"Change is coming to America," Kerry said, capping a remarkable six-week run that began with his candidacy on the brink of extinction in Iowa and New Hampshire.
Dominating all comers, Kerry won 25 of 28 elections as each victory fed on the next in a swell of momentum that persuaded Democrats he could beat Bush. From Edwards' Southern strongholds to the jobs-poor Midwest states of Ohio and Michigan to the growing Southwest battleground of Arizona and to his own New England base, Kerry racked up victories in a primary season that amplified Democratic criticism of the Republican incumbent.
In state after state, Democrats said their top priority was a candidate who could defeat a wartime president with a $100 million-plus campaign treasury. Kerry, a decorated Vietnam veteran, won an overwhelming number of their votes, and now leads a relatively united party against Bush.
"I am a fighter, and for more than 30 years I have been on the battle lines, on the front lines, for fairness and mainstream American values," Kerry told cheering supporters in Washington, D.C., promising to close tax loopholes, offer new incentives for manufacturers, protect the environment, raise the minimum wage and cut health care costs.
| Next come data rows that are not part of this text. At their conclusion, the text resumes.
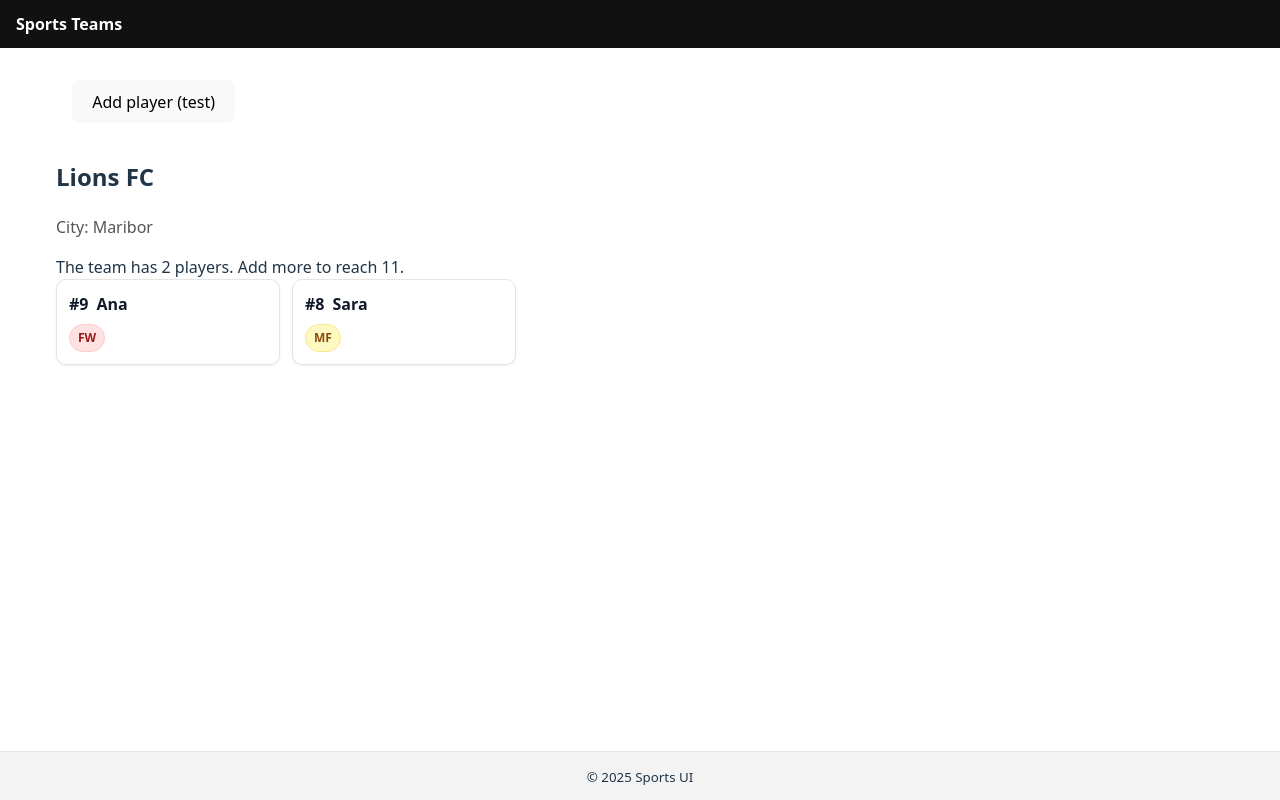
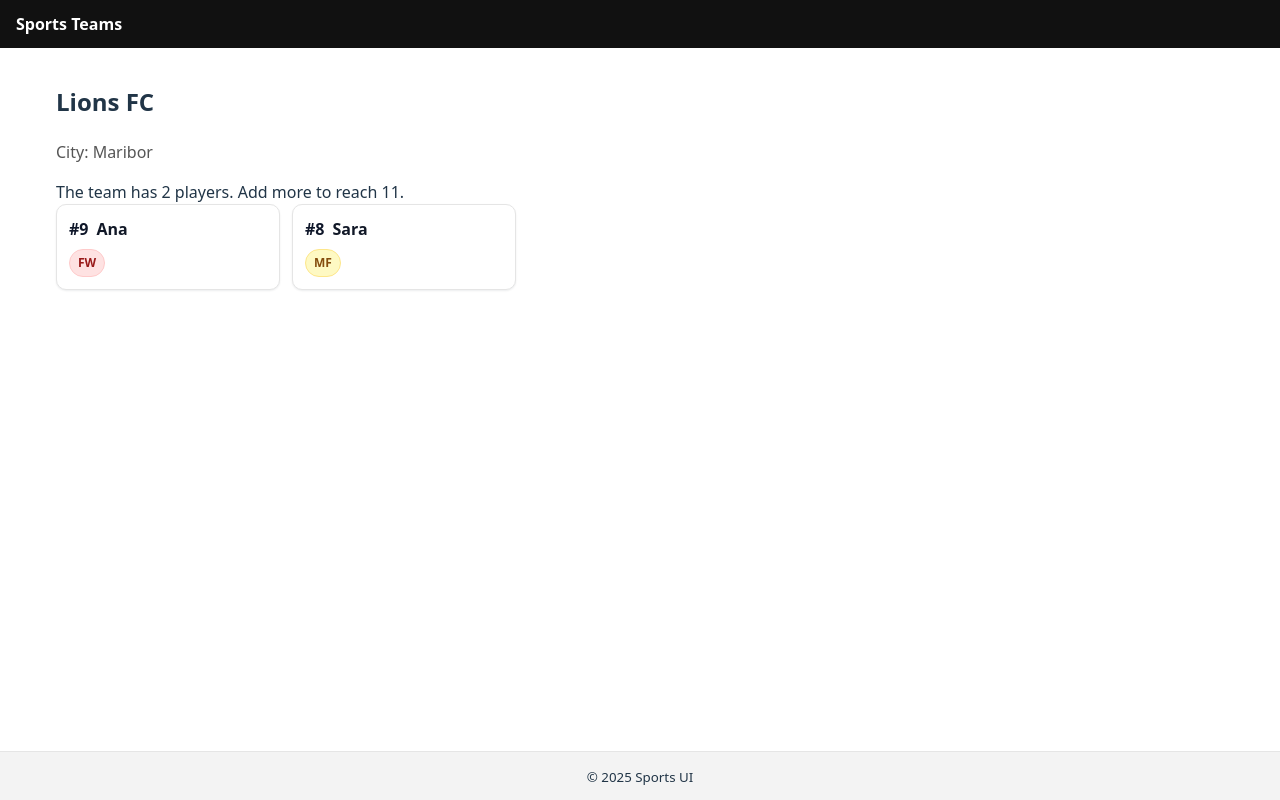
Before and after one commit to paulaferi/sports-ui, a React (Vite) app: page /teams/1 in a window 1280 px wide. Built offline with nearby package versions, Linux system fonts and the light colour scheme.

Commit message:
feat: useState

```diff
--- a/src/pages/TeamDetails/TeamDetails.tsx
+++ b/src/pages/TeamDetails/TeamDetails.tsx
@@ -1,4 +1,4 @@
-import { useMemo, useState } from "react";
+import { useEffect, useMemo, useState } from "react";
 import { useParams } from "react-router-dom";
 import { teamsMock, playersMock } from "../../mocks/data";
 import { Body } from "../../components/Body/Body";
@@ -20,23 +20,26 @@ export function TeamDetails() {
 
   const [players, setPlayers] = useState<Player[]>(initialPlayers);
 
-  //ELiminar
-  function addMockPlayer() {
-    const nextId = Math.max(0, ...players.map((p) => p.id)) + 1;
-    setPlayers((prev) => [
-      ...prev,
-      { id: nextId, teamId, name: `New ${nextId}`, position: "MF", number: 20 },
-    ]);
-  }
-  //Hatsa aqui
+  useEffect(() => {
+    if (team) document.title = `${team.name} — ${players.length} players`;
+  }, [team, players.length]);
+
   if (!team) return <p>Team not found.</p>;
 
-  return (
-    <>
-      <button onClick={addMockPlayer} style={{ margin: "1rem" }}>
-        Add player (test)
-      </button>
-      <Body team={team} players={players} />
-    </>
-  );
+  function addPlayer(newPlayer: Omit<Player, "id">) {
+    const nextId = Math.max(0, ...players.map((p) => p.id)) + 1;
+    setPlayers((prev) => [...prev, { ...newPlayer, id: nextId }]);
+  }
+
+  function removePlayer(id: number) {
+    setPlayers((prev) => prev.filter((p) => p.id !== id));
+  }
+
+  function updatePlayer(id: number, changes: Partial<Player>) {
+    setPlayers((prev) =>
+      prev.map((p) => (p.id === id ? { ...p, ...changes } : p)),
+    );
+  }
+
+  return <Body team={team} players={players} />;
 }
```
The crowd shouted along with him as Kerry delivered his signature line: "If George Bush wants to make national security the central issue of 2004, I have three words that I know he understands - Bring. It. On."